------ TASK MATERIAL

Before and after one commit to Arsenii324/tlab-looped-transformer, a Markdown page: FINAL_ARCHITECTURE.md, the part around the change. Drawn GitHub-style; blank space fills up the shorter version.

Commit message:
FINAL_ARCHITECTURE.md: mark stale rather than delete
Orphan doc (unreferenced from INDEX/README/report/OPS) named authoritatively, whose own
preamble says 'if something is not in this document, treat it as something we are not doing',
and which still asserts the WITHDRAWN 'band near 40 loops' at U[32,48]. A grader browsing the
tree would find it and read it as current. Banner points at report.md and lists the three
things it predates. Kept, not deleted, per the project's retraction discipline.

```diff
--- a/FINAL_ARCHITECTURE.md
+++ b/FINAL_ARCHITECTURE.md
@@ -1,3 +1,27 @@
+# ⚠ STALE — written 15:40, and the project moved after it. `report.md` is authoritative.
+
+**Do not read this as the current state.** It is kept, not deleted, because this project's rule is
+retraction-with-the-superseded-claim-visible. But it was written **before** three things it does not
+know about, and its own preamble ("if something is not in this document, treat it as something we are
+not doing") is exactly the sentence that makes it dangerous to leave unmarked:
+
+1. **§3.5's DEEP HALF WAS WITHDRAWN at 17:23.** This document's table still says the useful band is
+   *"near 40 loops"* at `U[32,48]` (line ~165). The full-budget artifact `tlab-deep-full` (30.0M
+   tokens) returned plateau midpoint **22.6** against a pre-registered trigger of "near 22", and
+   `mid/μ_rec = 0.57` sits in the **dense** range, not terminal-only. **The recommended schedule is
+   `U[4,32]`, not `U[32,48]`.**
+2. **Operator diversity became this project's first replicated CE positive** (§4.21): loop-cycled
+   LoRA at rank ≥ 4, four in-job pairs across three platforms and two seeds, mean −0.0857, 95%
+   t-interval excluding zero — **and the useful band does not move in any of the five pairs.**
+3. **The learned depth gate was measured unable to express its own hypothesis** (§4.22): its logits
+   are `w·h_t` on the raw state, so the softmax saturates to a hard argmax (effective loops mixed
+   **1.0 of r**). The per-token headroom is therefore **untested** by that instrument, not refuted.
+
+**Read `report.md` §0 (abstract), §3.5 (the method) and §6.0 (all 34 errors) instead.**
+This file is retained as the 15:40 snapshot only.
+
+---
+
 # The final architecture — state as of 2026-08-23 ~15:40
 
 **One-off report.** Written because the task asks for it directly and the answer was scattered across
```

------------
------ TASK MATERIAL

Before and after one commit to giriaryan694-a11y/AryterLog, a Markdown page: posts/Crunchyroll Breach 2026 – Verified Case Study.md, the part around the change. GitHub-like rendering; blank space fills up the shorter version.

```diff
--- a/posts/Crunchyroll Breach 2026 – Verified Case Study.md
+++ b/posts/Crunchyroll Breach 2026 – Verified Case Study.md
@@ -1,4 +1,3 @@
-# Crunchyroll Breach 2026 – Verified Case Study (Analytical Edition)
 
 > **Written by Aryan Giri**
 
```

------------

* [WORK REQUIRED] Copy whichever lines above contain the string "Verified".

* [WRITTEN RESPONSE]
Before and after one commit to giriaryan694-a11y/AryterLog, a Markdown page: posts/Crunchyroll Breach 2026 – Verified Case Study.md, the part around the change. GitHub-like rendering; blank space fills up the shorter version.
--- a/posts/Crunchyroll Breach 2026 – Verified Case Study.md
+++ b/posts/Crunchyroll Breach 2026 – Verified Case Study.md
-# Crunchyroll Breach 2026 – Verified Case Study (Analytical Edition)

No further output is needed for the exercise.